-- Exercise input follows --
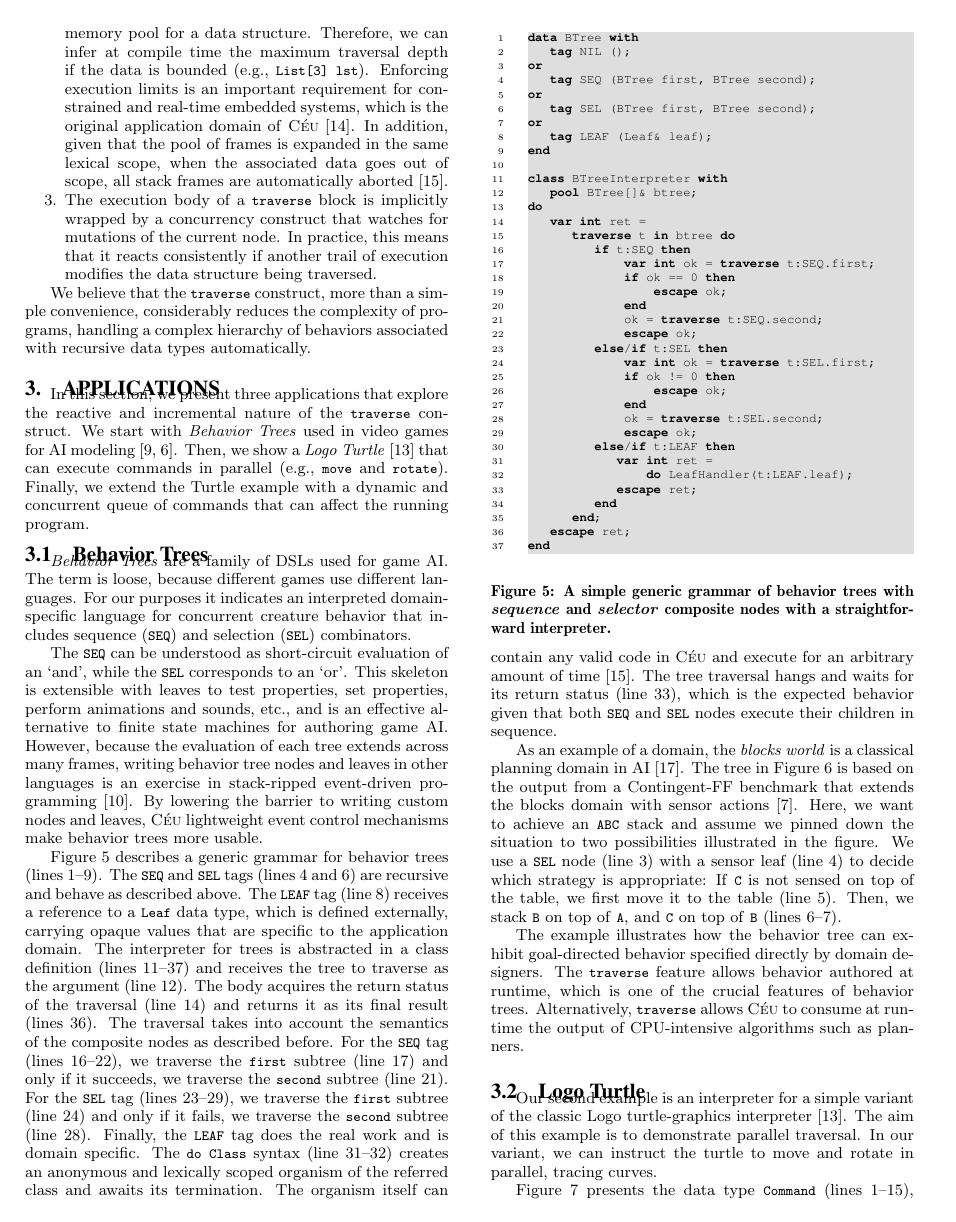
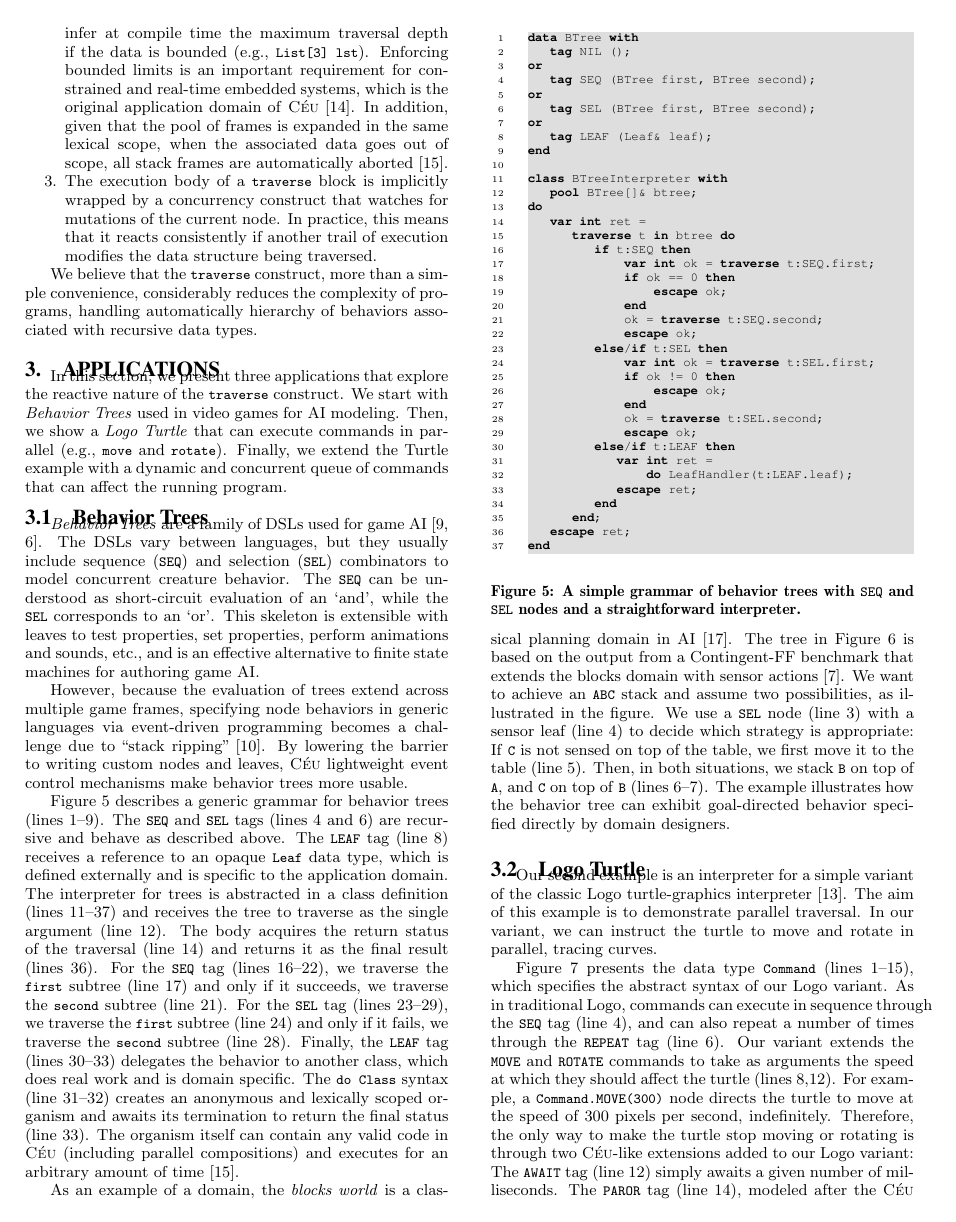
Before and after one commit to fsantanna-no/rebls-15, a LaTeX paper (paper/rebls-15.tex): page 4 of 8. Compiled offline with pdfLaTeX.

Commit message:
(>) Revision 3.x

```diff
--- a/paper/rebls-15.tex
+++ b/paper/rebls-15.tex
@@ -677,9 +679,9 @@ complexity in comparison to standard functions~\cite{ceu.mod15}.
 %
-\item A \code{traverse} is attached to a specific lexically-scoped memory pool
-for a data structure.
+\item A \code{traverse} is attached to a lexically-scoped memory pool for
+specific a data structure.
 Therefore, we can infer at compile time the maximum traversal depth if the data
 is bounded (e.g., \code{List[3] lst}).
-Enforcing execution limits is an important requirement for constrained and
+Enforcing bounded limits is an important requirement for constrained and
 real-time embedded systems, which is the original application domain of
 \CEU~\cite{ceu.sensys13}.
 In addition, given that the pool of frames is expanded in the same lexical
@@ -693,8 +695,8 @@ execution modifies the data structure being traversed.
 \end{enumerate}
 
 We believe that the \code{traverse} construct, more than a simple convenience,
-considerably reduces the complexity of programs, handling a complex hierarchy
-of behaviors associated with recursive data types automatically.
+considerably reduces the complexity of programs, handling automatically
+hierarchy of behaviors associated with recursive data types.
 
 %TODO: expansion is simplified:
 % option type, mem fail, passing arguments, outer closure
@@ -743,33 +745,32 @@ Calculating the \emph{sum} of a list.
 \section{Applications}
 \label{sec.apps}
 
-In this section, we present three applications that explore the reactive and
-incremental nature of the \code{traverse} construct.
-We start with \emph{Behavior Trees} used in video games for AI
-modeling~\cite{isla2005,hecker2009my}.
-Then, we show a \emph{Logo Turtle}~\cite{papert.logo} that can execute commands
-in parallel (e.g., \code{move} and \code{rotate}).
+In this section, we present three applications that explore the reactive nature
+of the \code{traverse} construct.
+We start with \emph{Behavior Trees} used in video games for AI modeling.
+Then, we show a \emph{Logo Turtle} that can execute commands in parallel (e.g.,
+\code{move} and \code{rotate}).
 Finally, we extend the Turtle example with a dynamic and concurrent queue of
 commands that can affect the running program.
 
 \subsection{Behavior Trees}
 \label{subsec.bt}
 
-\emph{Behavior Trees} are a family of DSLs used for game AI.
-The term is loose, because different games use different languages.
-For our purposes it indicates an interpreted domain-specific language
-for concurrent creature behavior that includes sequence (\code{SEQ}) and
-selection (\code{SEL}) combinators.
-
+\emph{Behavior Trees} are a family of DSLs used for game
+AI~\cite{isla2005,hecker2009my}.
+The DSLs vary between languages, but they usually include sequence (\code{SEQ})
+and selection (\code{SEL}) combinators to model concurrent creature behavior.
+%
 The \code{SEQ} can be understood as short-circuit evaluation of an `and',
 while the \code{SEL} corresponds to an `or'.
+%
 This skeleton is extensible with leaves to test properties, set properties,
 perform animations and sounds, etc., and is an effective alternative to finite
 state machines for authoring game AI.
-%
-However, because the evaluation of each tree extends across many frames,
-writing behavior tree nodes and leaves in other languages is an exercise in
-stack-ripped event-driven programming~\cite{krohn2007events}.
+
+However, because the evaluation of trees extend across multiple game frames,
+specifying node behaviors in generic languages via event-driven programming
+becomes a challenge due to ``stack ripping''~\cite{krohn2007events}.
 %
 %and there are sufficiently many creatures that it is infeasible for each
 %creature to have its own thread,
@@ -781,17 +782,16 @@ Figure~\ref{lst.bt1} describes a generic grammar for behavior trees (lines
 1--9).
 The \code{SEQ} and \code{SEL} tags (lines 4 and 6) are recursive and behave as
 described above.
-The \code{LEAF} tag (line 8) receives a reference to a \code{Leaf} data type,
-which is defined externally, carrying opaque values that are specific to the
-application domain.
+The \code{LEAF} tag (line 8) receives a reference to an opaque \code{Leaf} data
+type, which is defined externally and is specific to the application domain.
 %
 The interpreter for trees is abstracted in a class definition (lines 11--37)
-and receives the tree to traverse as the argument (line 12).
+and receives the tree to traverse as the single argument (line 12).
 The body acquires the return status of the traversal (line 14) and returns it
-as its final result (lines 36).
+as the final result (lines 36).
 %
-The traversal takes into account the semantics of the composite nodes as
-described before.
+%The traversal takes into account the semantics of the composite nodes as
+%described before.
 %
 For the \code{SEQ} tag (lines 16--22), we traverse the \code{first} subtree
 (line 17) and only if it succeeds, we traverse the \code{second} subtree (line
@@ -801,14 +801,16 @@ For the \code{SEL} tag (lines 23--29), we traverse the \code{first} subtree
 (line 24) and only if it fails, we traverse the \code{second} subtree (line
 28).
 %
-Finally, the \code{LEAF} tag does the real work and is domain specific.
+Finally, the \code{LEAF} tag (lines 30--33) delegates the behavior to another
+class, which does real work and is domain specific.
 The \code{do Class} syntax (line 31--32) creates an anonymous and lexically
-scoped organism of the referred class and awaits its termination.
-The organism itself can contain any valid code in \CEU and execute for an
-arbitrary amount of time~\cite{ceu.mod15}.
-The tree traversal hangs and waits for its return status (line 33), which is
-the expected behavior given that both \code{SEQ} and \code{SEL} nodes execute
-their children in sequence.
+scoped organism and awaits its termination to return the final status (line
+33).
+The organism itself can contain any valid code in \CEU (including parallel
+compositions) and executes for an arbitrary amount of time~\cite{ceu.mod15}.
+%The tree traversal hangs and waits for its return status (line 33), which is
+%the expected behavior given that both \code{SEQ} and \code{SEL} nodes execute
+%their children in sequence.
 
 % rebls-15/bts-ceu/btree-1.ceu
 \begin{figure}[t]
@@ -852,8 +854,8 @@ do
 end
 \end{lstlisting}
 \caption{
-A simple generic grammar of behavior trees with \emph{sequence} and
-\emph{selector} composite nodes with a straightforward interpreter.
+A simple grammar of behavior trees with \code{SEQ} and \code{SEL} nodes and a
+straightforward interpreter.
 \label{lst.bt1}
 }
 \end{figure}
@@ -869,29 +871,29 @@ actions~\cite{hoffmann2005contingent}.
 %or fail, as well as actuator leaves that move blocks and unconditionally
 %succeed.
 %
-Here, we want to achieve an \code{ABC} stack and assume we pinned down the
-situation to two possibilities illustrated in the figure.
+We want to achieve an \code{ABC} stack and assume two possibilities, as
+illustrated in the figure.
 %
 We use a \code{SEL} node (line 3) with a sensor leaf (line 4) to decide which
 strategy is appropriate:
 If \code{C} is not sensed on top of the table, we first move it to the table
 (line 5).
-Then, we stack \code{B} on top of \code{A}, and \code{C} on top of \code{B}
-(lines 6--7).
-
+Then, in both situations, we stack \code{B} on top of \code{A}, and \code{C} on
+top of \code{B} (lines 6--7).
+%
 %If the sensor does not succeed, we move to the second sequence of
 %the selection (lines 4-6): we move C from B to the table
 %and B from the table to A. Finally, completing the outer sequence
 %that applies to both cases, we move C from the table to B (line 7),
 %thus achieving an ABC stack.
-
+%
 The example illustrates how the behavior tree can exhibit goal-directed
 behavior specified directly by domain designers.
-The \code{traverse} feature allows behavior authored at runtime, which is one
-of the crucial features of behavior trees.
+%The \code{traverse} feature allows behavior authored at runtime, which is one
+%of the crucial features of behavior trees.
 %
-Alternatively, \code{traverse} allows \CEU to consume at runtime the output of
-CPU-intensive algorithms such as planners.
+%Alternatively, \code{traverse} allows \CEU to consume at runtime the output of
+%CPU-intensive algorithms such as planners.
 
 \begin{figure}[t]
 \begin{lstlisting}[numbers=left,xleftmargin=3em]
@@ -912,6 +914,7 @@ pool BTree[] btree =
 \end{figure}
 
 \subsection{Logo Turtle}
+\label{sec.apps.turtle}
 
 Our second example is an interpreter for a simple variant of the classic Logo
 turtle-graphics interpreter \cite{papert.logo}.
```
Also changed, not shown: paper/rebls-15.pdf, paper/rebls-15.tex (69 more changed lines).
-- Exercise input concluded --
## Your assignment
From the entries, copy out each line containing the word "interpreter".

## Solution to this problem
 The interpreter for trees is abstracted in a class definition (lines 11--37)
-\emph{selector} composite nodes with a straightforward interpreter.
+straightforward interpreter.
 Our second example is an interpreter for a simple variant of the classic Logo
 turtle-graphics interpreter \cite{papert.logo}.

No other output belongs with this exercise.